Today, Amorgos is still a quiet, laid-back destination where nothing could disturb its quietude and calm, except perhaps the joyful music and dancing at the high summer season’s traditional festival. Although the Agia Anna and Liveros Bay, the places that captivated film audiences with their magnificent scenery, are not actual scuba diving destinations, they are both must-visit places to admire, photograph and snorkel. Agia Anna, with the small chapel by the sea, boasts a little beach and the surrounding flat rocks are ideal for snorkelling and sunbathing. In Liveros Bay, the shipwreck of the Olympia still stands, as featured in the movie with Reno freediving in the engine room.
Diving the Blue Spirit
The northeast side is closer to Agia Anna and the “Big Blue spirit”. Dive the Small Sparti Caves with its narrow rocky passage to the entrance of the cavern at around 18 metres. Soft corals adorn the walls and the ceiling, and holes in the rocks are full of hidden critters. At the exit, amazing rays of Mediterranean sunlight reach the cavern, ideal for wide-angle photography. You might even encounter passing tuna.

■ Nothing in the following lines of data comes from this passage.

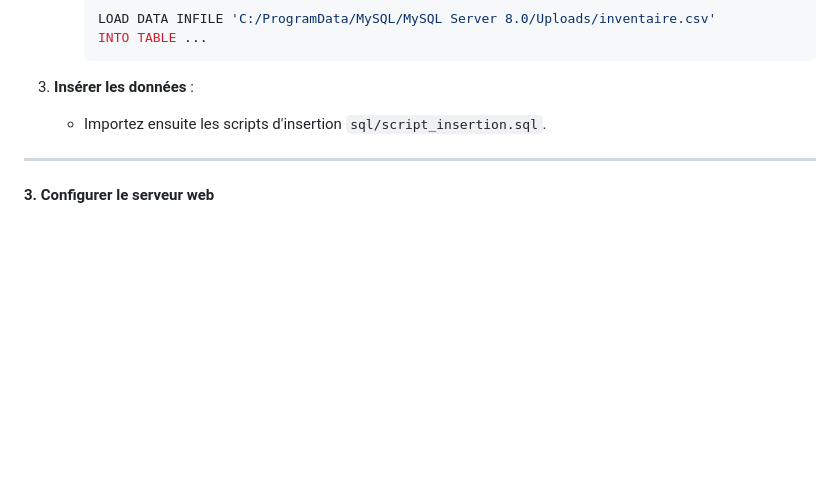
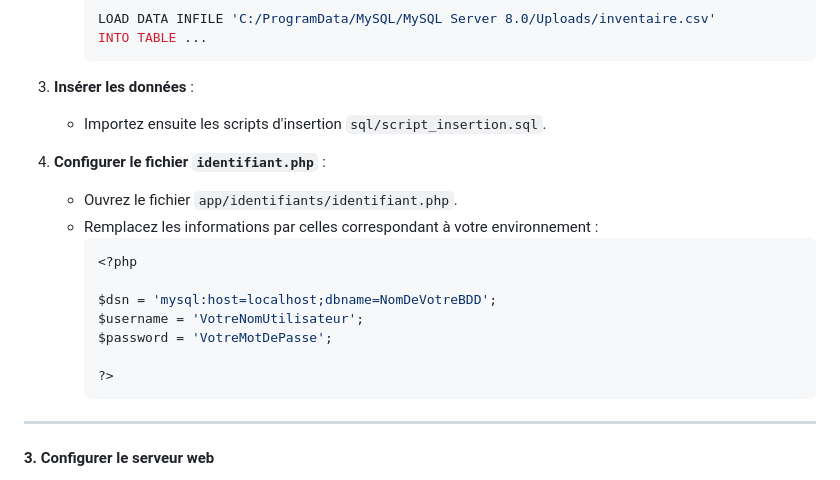
Before and after one commit to JulesRichardot/SAE3.01-Developpement-d-une-application, a Markdown page: README.md, the part around one of its changes. GitHub-like rendering; blank space fills up the shorter version.

````diff
--- a/README.md
+++ b/README.md
@@ -68,6 +68,19 @@ Décompressez ou placez le projet dans un répertoire local.
 3. **Insérer les données** :
    - Importez ensuite les scripts d'insertion `sql/script_insertion.sql`.
 
+4. **Configurer le fichier `identifiant.php`** :
+   - Ouvrez le fichier `app/identifiants/identifiant.php`.
+   - Remplacez les informations par celles correspondant à votre environnement :
+     ```php
+     <?php
+
+     $dsn = 'mysql:host=localhost;dbname=NomDeVotreBDD';
+     $username = 'VotreNomUtilisateur';
+     $password = 'VotreMotDePasse';
+
+     ?>
+     ```
+
 ---
 
 #### 3. Configurer le serveur web
````
Also changed, not shown: other parts of README.md (+1 -0 lines).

From Agios Pavlos beach on the north side of Amorgos, it is just three minutes to the beautiful Northern Wall which slopes down to about 40 metres. It’s full of holes, little pockets hiding macro subjects and the visibility is amazing all the way down to the sandy bottom. The Cavern is nearby, with walls covered with bright purple, red and yellow sponges, false corals, scorpionfish, lobsters and more small critters – ideal for macro shooting. The Deep Blue Wall on the western tip of the island of Nikouria is a fascinating dive, on which you can encounter passing barracuda, tuna and even Mediterranean monk seals or dolphins. At 26 metres there is a dramatic cave.
The iconic Amorgos has plenty of diverse sites on offer, including Grambonisi, shallow or deep, a dramatic wall full of diverse macro life; or Marina Three, a cargo wreck with massive propellers just outside the island of Kinaros; or Aegiali Bay and Limenaraki.
With such beautiful sites to choose from, and easy diving, immersing yourself in the original Big Blue is a must for any lover of underwater cinematic history.
Nicholas Samaras is a passionate underwater photographer, whose dedication to the sea and its creatures drives him to bring the unique aesthetic beauty of the marine world to the surface. His photographs have received numerous awards in international underwater photography competitions and are regularly published in magazines worldwide.
This article featured in the Scuba Diver OCEAN PLANET (Issue 2/2015)